──────── MATERIAL FOR THE TASK
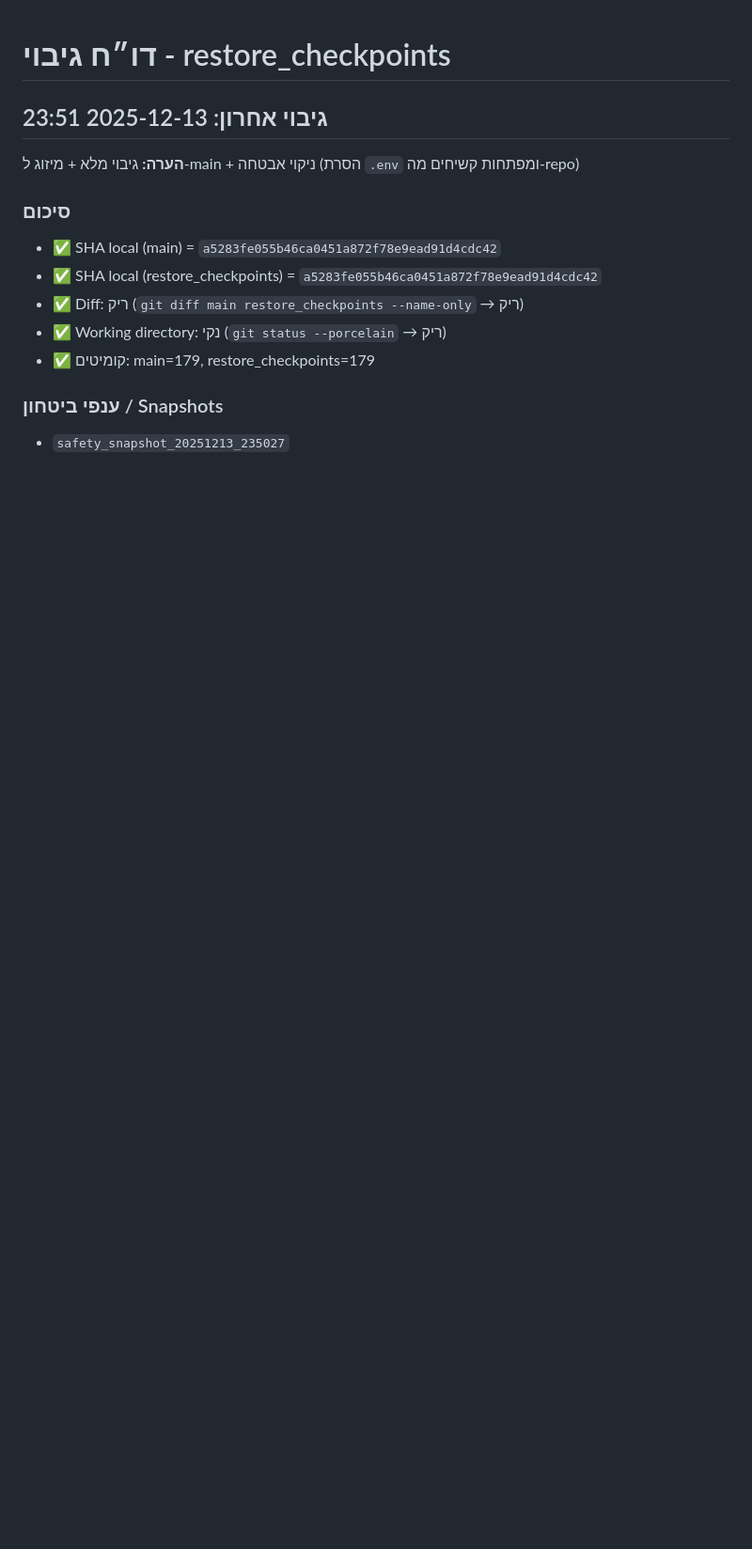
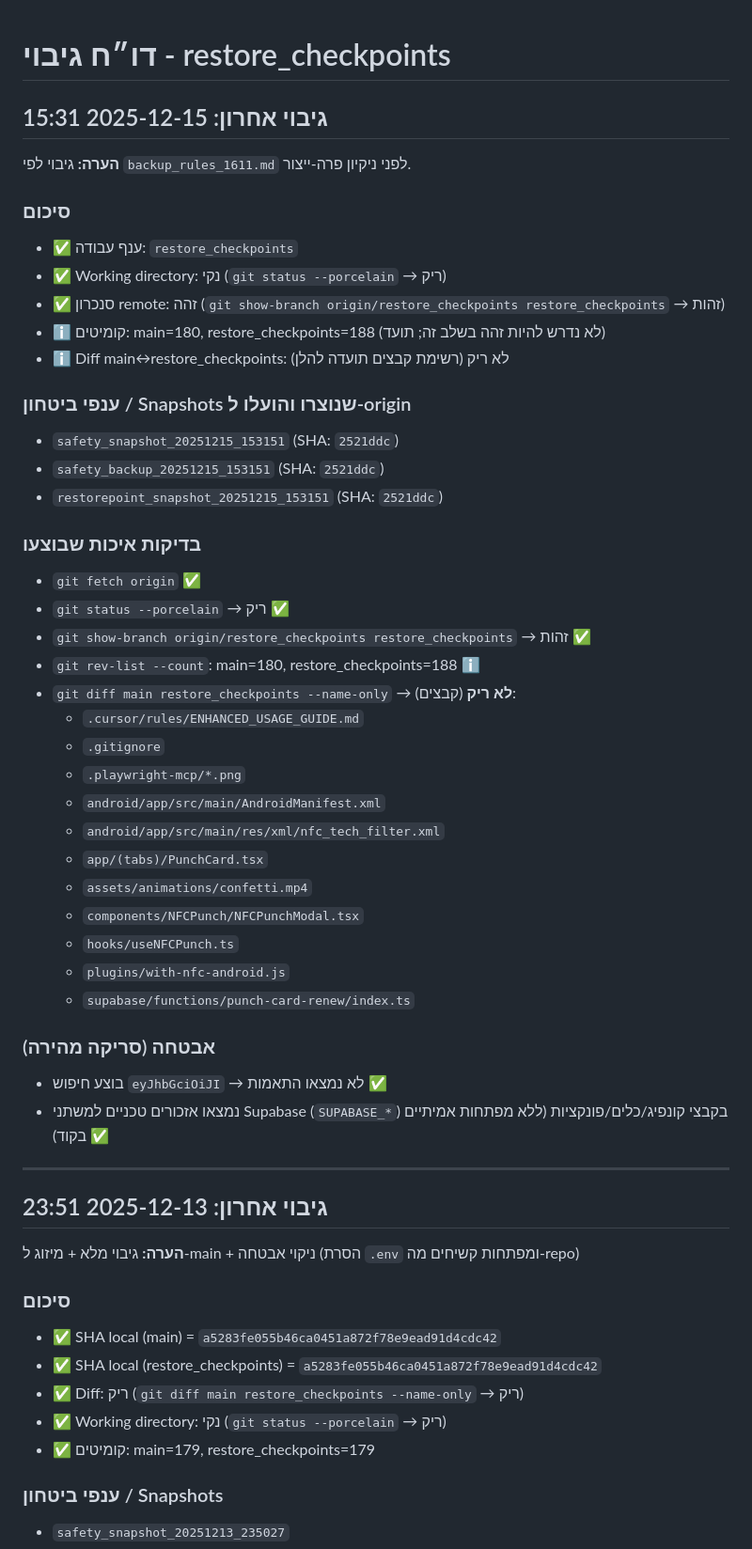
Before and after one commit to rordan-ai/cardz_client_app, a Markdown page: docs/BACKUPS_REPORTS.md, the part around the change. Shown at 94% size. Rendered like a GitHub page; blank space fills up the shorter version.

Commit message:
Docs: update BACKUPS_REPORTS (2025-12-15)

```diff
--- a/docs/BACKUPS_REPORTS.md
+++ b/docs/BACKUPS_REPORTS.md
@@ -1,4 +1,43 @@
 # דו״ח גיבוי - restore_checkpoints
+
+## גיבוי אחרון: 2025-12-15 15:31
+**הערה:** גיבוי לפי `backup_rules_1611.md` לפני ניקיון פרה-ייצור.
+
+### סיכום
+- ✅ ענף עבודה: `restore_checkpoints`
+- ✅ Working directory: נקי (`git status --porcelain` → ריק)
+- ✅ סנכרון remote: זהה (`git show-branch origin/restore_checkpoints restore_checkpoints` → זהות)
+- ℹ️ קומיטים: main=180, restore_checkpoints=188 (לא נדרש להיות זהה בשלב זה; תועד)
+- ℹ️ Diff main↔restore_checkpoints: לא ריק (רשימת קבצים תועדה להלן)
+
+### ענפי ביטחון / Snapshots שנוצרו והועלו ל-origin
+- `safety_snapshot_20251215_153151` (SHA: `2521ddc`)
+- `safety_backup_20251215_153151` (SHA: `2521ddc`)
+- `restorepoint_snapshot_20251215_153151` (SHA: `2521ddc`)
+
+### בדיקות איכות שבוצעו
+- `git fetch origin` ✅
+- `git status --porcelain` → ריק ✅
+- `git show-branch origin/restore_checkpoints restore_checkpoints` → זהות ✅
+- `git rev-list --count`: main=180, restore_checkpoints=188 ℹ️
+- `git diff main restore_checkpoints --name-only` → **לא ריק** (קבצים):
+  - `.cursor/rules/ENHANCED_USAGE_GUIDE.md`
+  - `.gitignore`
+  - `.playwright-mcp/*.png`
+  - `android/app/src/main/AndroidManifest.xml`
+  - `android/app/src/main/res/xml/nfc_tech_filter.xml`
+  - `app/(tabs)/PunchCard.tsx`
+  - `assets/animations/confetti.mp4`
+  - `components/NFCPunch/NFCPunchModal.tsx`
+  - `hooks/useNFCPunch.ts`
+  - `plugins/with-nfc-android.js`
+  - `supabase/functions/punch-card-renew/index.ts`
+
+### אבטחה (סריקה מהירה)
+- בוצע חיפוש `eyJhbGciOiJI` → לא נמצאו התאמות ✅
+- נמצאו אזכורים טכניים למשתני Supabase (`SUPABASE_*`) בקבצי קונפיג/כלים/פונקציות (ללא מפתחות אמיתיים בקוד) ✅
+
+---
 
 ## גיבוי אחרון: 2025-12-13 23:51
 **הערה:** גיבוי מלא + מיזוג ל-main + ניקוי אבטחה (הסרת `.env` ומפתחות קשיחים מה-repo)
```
────────────────
> PROBLEM DESCRIPTION: Among the lines in the data above, find those containing "גיבוי" and give only how many there are.

> EXERCISE OUTPUT: 5